[Input for this task Boundary: Start]
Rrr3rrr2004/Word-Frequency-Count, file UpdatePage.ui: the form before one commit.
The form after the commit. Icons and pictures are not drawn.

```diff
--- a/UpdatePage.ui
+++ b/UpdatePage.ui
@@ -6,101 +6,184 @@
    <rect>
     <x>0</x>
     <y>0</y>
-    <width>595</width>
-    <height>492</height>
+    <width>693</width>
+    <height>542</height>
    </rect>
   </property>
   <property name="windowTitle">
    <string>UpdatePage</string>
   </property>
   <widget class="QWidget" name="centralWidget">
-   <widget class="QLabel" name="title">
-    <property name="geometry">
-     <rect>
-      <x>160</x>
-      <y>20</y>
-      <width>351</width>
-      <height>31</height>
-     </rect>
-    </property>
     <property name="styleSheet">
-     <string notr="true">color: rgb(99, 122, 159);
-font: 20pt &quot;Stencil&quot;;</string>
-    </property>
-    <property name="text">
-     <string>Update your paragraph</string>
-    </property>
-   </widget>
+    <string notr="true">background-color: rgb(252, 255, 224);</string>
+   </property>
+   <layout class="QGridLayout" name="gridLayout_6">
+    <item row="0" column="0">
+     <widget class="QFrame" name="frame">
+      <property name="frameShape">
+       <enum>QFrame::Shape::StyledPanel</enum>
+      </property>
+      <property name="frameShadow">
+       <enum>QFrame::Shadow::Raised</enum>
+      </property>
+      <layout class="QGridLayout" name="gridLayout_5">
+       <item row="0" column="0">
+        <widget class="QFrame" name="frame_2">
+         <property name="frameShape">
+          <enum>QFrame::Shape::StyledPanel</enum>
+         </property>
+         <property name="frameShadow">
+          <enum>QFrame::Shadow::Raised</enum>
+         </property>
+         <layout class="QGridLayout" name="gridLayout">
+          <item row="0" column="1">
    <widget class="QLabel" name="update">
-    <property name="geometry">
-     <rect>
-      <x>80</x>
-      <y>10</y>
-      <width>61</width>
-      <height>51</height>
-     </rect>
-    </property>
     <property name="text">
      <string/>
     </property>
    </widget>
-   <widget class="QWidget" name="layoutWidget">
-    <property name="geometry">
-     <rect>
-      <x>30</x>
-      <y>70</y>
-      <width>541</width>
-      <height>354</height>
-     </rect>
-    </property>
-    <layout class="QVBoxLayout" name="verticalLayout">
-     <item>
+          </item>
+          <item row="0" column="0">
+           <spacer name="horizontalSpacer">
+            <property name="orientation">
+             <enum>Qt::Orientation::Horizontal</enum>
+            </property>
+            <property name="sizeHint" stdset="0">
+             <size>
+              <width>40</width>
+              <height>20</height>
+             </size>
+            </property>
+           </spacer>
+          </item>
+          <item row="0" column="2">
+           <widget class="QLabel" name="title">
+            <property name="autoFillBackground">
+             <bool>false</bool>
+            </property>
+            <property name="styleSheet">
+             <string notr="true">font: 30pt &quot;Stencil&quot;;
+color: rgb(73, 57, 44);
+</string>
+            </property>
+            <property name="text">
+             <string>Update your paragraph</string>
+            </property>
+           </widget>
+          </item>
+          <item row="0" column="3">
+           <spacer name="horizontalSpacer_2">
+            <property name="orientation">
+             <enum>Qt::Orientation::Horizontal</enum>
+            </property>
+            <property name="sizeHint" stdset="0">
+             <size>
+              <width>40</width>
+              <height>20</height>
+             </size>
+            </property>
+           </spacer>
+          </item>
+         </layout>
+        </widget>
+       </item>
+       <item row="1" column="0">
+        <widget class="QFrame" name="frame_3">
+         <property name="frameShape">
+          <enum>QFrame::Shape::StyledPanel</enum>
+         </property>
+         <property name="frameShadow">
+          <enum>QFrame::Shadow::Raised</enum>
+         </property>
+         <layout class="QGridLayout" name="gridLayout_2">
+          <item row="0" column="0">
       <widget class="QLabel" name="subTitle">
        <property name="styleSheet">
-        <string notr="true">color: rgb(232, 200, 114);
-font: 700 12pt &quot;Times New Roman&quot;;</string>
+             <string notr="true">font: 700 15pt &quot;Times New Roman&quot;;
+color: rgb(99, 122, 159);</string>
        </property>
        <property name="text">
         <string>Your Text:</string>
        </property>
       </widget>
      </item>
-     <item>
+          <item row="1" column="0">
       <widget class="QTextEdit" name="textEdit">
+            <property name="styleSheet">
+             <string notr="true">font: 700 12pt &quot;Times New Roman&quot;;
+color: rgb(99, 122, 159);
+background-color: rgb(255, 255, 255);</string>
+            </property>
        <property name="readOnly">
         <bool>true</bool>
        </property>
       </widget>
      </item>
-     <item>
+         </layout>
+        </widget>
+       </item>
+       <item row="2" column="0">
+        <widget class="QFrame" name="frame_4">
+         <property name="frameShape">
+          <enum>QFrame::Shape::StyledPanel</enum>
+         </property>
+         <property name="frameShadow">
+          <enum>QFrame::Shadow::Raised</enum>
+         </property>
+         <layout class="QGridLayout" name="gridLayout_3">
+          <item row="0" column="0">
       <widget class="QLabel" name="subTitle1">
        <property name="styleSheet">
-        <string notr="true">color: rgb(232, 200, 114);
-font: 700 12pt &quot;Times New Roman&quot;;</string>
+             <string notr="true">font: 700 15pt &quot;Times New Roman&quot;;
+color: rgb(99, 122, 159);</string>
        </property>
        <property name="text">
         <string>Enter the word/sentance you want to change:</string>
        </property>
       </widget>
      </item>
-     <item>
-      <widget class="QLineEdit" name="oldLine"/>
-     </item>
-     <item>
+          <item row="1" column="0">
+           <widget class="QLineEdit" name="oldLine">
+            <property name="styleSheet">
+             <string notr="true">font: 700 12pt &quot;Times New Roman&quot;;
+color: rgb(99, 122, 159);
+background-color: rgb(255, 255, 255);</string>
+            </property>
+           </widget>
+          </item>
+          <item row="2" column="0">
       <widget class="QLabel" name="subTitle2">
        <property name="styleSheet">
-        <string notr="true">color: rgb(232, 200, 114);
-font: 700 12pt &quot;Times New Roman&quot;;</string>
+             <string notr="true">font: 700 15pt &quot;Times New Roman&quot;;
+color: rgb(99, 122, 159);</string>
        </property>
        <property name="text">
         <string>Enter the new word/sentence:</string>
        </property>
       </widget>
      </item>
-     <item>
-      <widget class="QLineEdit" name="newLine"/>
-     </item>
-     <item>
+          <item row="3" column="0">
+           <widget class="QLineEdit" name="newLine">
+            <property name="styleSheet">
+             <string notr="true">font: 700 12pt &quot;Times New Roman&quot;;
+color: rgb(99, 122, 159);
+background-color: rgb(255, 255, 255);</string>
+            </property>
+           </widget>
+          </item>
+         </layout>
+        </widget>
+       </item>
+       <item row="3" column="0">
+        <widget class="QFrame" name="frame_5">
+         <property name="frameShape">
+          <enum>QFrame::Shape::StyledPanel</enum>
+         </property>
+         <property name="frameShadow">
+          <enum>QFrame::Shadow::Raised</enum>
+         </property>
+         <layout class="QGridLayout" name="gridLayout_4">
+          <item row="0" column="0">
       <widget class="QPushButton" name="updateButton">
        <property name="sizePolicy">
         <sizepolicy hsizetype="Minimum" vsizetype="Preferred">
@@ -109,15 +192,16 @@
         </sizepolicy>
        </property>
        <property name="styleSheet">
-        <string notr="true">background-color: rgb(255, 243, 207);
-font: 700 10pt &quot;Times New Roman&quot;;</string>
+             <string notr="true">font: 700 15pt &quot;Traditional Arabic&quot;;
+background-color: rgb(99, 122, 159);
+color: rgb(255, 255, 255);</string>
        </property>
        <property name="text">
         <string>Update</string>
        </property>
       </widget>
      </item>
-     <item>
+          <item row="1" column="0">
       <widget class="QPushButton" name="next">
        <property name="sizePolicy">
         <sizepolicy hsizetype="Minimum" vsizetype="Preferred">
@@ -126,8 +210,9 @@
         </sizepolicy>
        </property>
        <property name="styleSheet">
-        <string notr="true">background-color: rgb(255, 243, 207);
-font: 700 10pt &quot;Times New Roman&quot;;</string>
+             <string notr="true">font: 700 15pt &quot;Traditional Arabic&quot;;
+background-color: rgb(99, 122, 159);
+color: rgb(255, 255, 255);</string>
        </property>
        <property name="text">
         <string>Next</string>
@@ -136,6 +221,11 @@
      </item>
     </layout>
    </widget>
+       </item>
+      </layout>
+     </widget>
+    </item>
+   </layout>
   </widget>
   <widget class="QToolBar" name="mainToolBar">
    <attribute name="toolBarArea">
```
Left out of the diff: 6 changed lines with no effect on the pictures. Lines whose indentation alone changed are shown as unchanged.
[Input for this task Boundary: End]
What to do:
Scan the entries for lines holding the string "UpdatePage", then copy every one of them.

Solution:
Rrr3rrr2004/Word-Frequency-Count, file UpdatePage.ui: the form before one commit.
--- a/UpdatePage.ui
+++ b/UpdatePage.ui
    <string>UpdatePage</string>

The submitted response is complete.